There was also a lot of technical writing that lost me, but I am admittedly not THAT computer savvy, so maybe I'm not the target audience.
Overall it was interesting, but I couldn't get on board with cheering on such an egotistical criminal.
Sidenote: The narrator did a great job with what he had to work with, but could have had more variety when speaking in voices other than the main character.
Exciting, unbelievable, true
That one person could social engineer so many people and get his hands on so much source code is just unbelievable. Some of the things he did defy belief.

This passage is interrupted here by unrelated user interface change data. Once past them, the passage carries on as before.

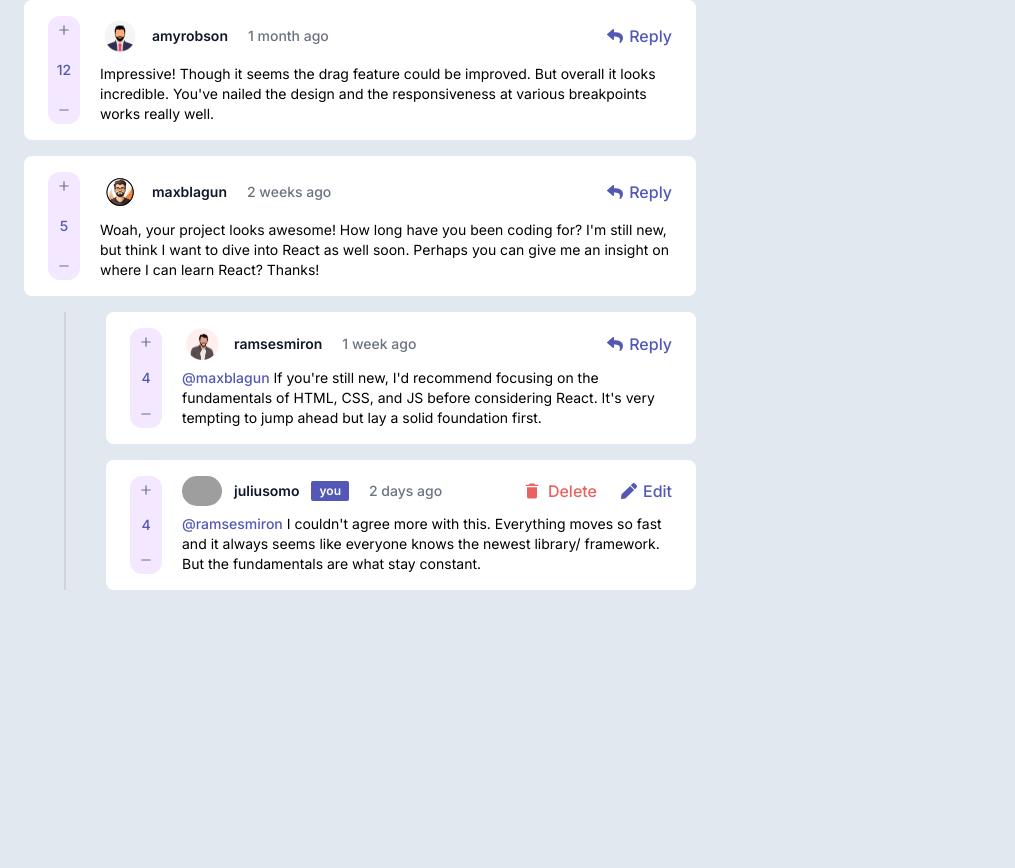
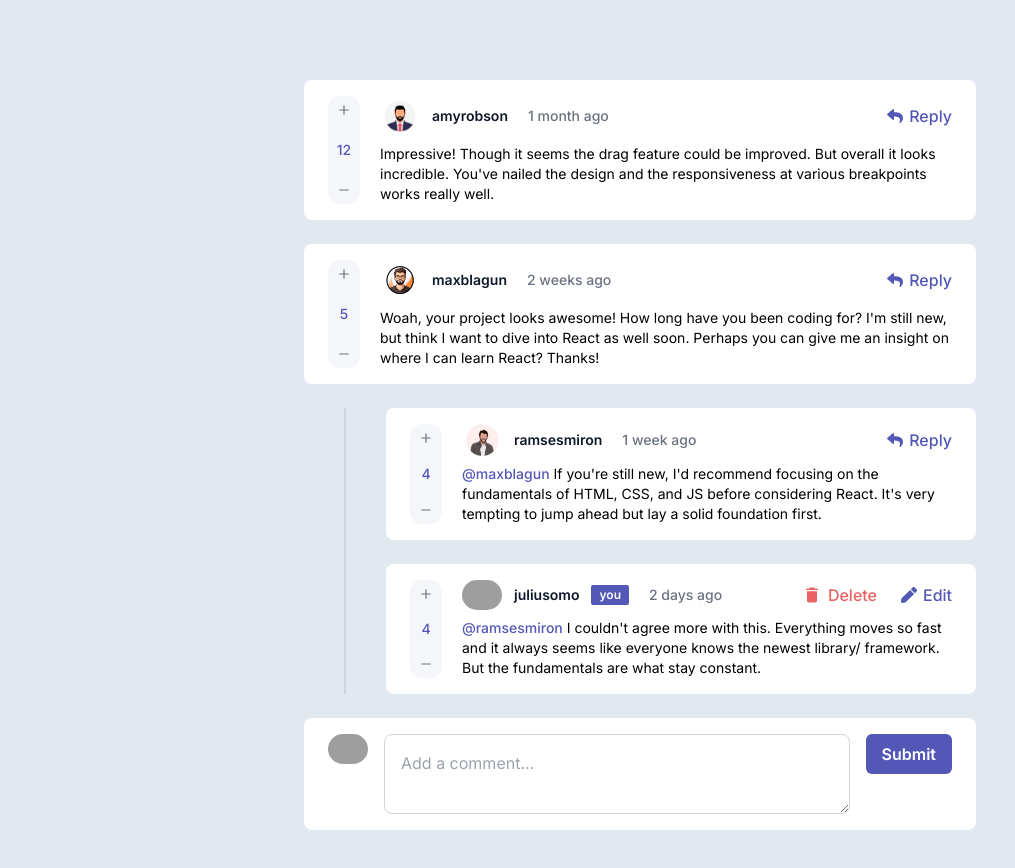
Before and after one commit to rayhanferdous/tailwindcss-task, a Next.js app: page / in a window 1280 px wide. Shown: the top 868 px of the page, without its empty margins (0-1015 px from the left). Before the commit the page ends 800 px from the top, so only its background shows below. Built offline with nearby package versions, Linux system fonts and the light colour scheme; grey boxes are pictures that could not be loaded.

Commit message:
add comment box ui

```diff
--- a/src/app/page.jsx
+++ b/src/app/page.jsx
@@ -1,10 +1,11 @@
+import CommentBox from "@/components/ui/CommentBox";
 import CommentCard from "@/components/ui/CommentCard";
 import { comments } from "@/const/comments";
 
 export default function Home() {
   return (
-    <main className="container h-screen">
-      <div className="flex flex-col gap-4 max-w-2xl">
+    <main className="container flex items-center justify-center py-20">
+      <div className="flex flex-col gap-6 max-w-2xl">
         {comments.map((comment, index) => (
           <>
             <CommentCard
@@ -17,7 +18,7 @@ export default function Home() {
               likes={comment.likes}
             />
             {comment.replys && (
-              <div className="flex flex-col gap-4 ml-10 border-l-2 border-gray-300">
+              <div className="flex flex-col gap-6 ml-10 border-l-2 border-gray-300">
                 {comment.replys.map((reply, index) => (
                   <CommentCard
                     key={index}
@@ -34,6 +35,7 @@ export default function Home() {
             )}
           </>
         ))}
+        <CommentBox />
       </div>
     </main>
   );
--- a/src/components/ui/CommentBox.jsx
+++ b/src/components/ui/CommentBox.jsx
@@ -1,11 +1,26 @@
-import React from "react";
+import Image from "next/image";
 
 const CommentBox = () => {
   return (
-    <form>
-      <div>
-        <Image src="/images/avater.png" alt="avater" width={50} height={50} />
-      </div>
+    <form className="flex items-center gap-4 bg-white rounded-lg px-6 py-4">
+      <Image
+        src={"/assets/img/profile-photo/profile-four.jpg"}
+        alt="user"
+        width={40}
+        height={40}
+        className="rounded-full self-start"
+      />
+      <textarea
+        className="w-full h-20 p-4 border border-gray-300 rounded-lg"
+        placeholder="Add a comment..."
+      ></textarea>
+
+      <button
+        type="submit"
+        className="self-start bg-purple-primary text-white font-semibold py-2 px-4 rounded-md hover:bg-purple-700 transition duration-300 ease-in-out"
+      >
+        Submit
+      </button>
     </form>
   );
 };
--- a/src/components/ui/CommentCard.jsx
+++ b/src/components/ui/CommentCard.jsx
@@ -23,7 +23,7 @@ const CommentCard = ({
       }`}
     >
       <div className="flex gap-5">
-        <div className="flex flex-col items-center justify-between bg-purple-100 rounded-xl py-1.5 px-2">
+        <div className="flex flex-col items-center justify-between bg-like-btn-color rounded-xl py-1.5 px-2">
           <PlusIcon />
           <span className="font-medium text-sm text-purple-primary">
             {likes}
--- a/tailwind.config.js
+++ b/tailwind.config.js
@@ -17,6 +17,7 @@ module.exports = {
       colors: {
         "purple-primary": "#5358B6",
         "trash-bin": "#E86261",
+        "like-btn-color": "#F5F6FA",
       },
     },
   },
```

And yet, at the same time, he seemed somewhat narcissistic and callous.
I never knew what "phone freakers" were until I read this book.
I think someone who is more interested in hacking will enjoy it better.
Have a different voice narrate
Have a different narrator.
Mitnick deserves much respect for what he can accomplish and can be reviled for his brazen break ins. He claims no damages for the chaos he would wreak upon his marks. He does get what he deserved.
Great book. Great narration.
This book started of strong with an interesting glimpse into a lifestyle I knew nothing about. Very interesting guy with an exciting tale but got repetitive for me about halfway through. If you read half the book you'll be happy you did...the whole thing then no guarantees.
The story and the way if was told kept me listening. It was quite an adventure and made me often laugh, This book reflects a bygone culture. I think if any egghead young person gets restless enough to be driven to crack codes nowadays, they'll likely turn to a computer game. The pondering and curiosity that drove innovative computer freaks back in the day has been muted quite a bit.
No, but he's an excellent reader and I will look for more books performed by him in the future.
Great book, great reading.